→ Assignment: Your answer should be every line below that includes the word "class".

START Data records

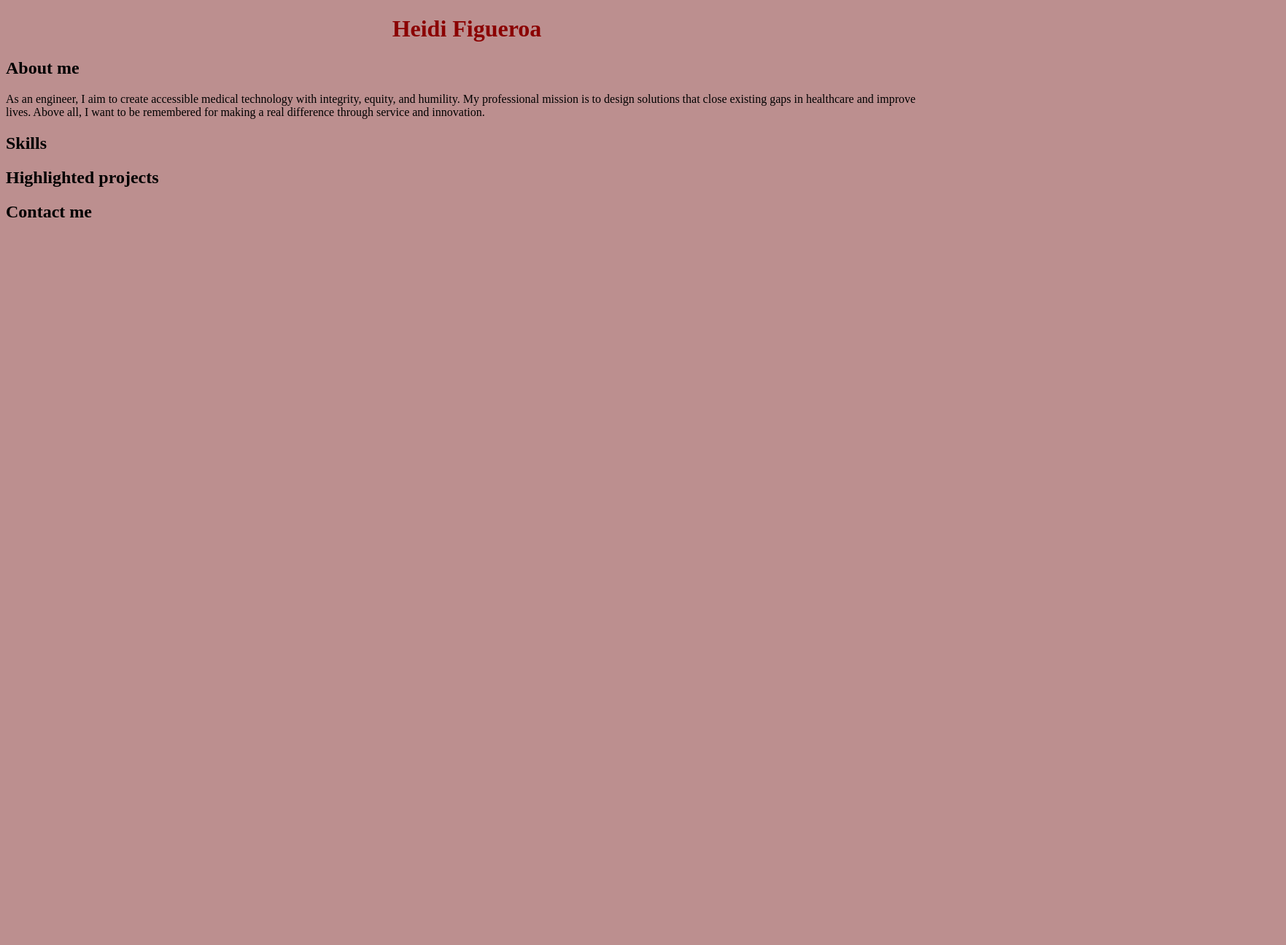
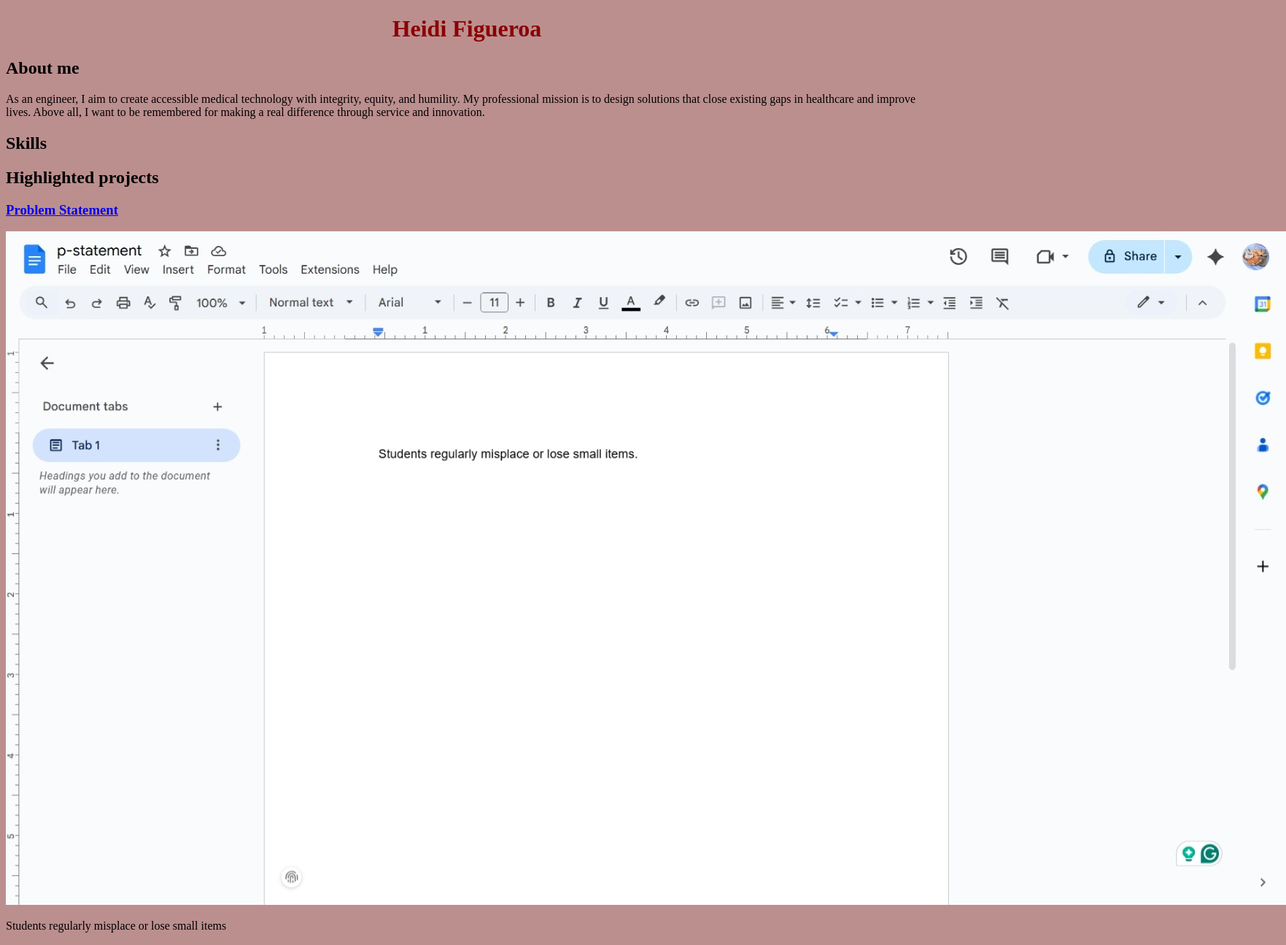
Before and after one commit to heidif-c/heidif-c.github.io, a plain HTML site: page index.html in a window 1280 px wide. Shown: the top 1295 px of the page at 73% size, 1763 px wide, since content can reach past the window. Before the commit the page ends 800 px from the top, so only its background shows below. Drawn offline with Linux system fonts and the light colour scheme.

Commit message:
adding links to files

```diff
--- a/index.html
+++ b/index.html
@@ -18,6 +18,17 @@
       </div>
       <div class="projects">
         <h2>Highlighted projects</h2>
+         <!-- Problem Statement Assignment -->
+        <section class="project">
+        <a href="files/p-statement.pdf">
+          <h3>Problem Statement</h3>
+        </a>
+        <a href="files/p-statement.pdf">
+          <img src="images/p-statement.jpeg">
+        </a>
+        <p>Students regularly misplace or lose small items</p>
+        </section>
+
       </div>
       <div class="contact">
         <h2>Contact me</h2>
```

END Data records

→ Response below:
       <div class="projects">
+        <section class="project">
       <div class="contact">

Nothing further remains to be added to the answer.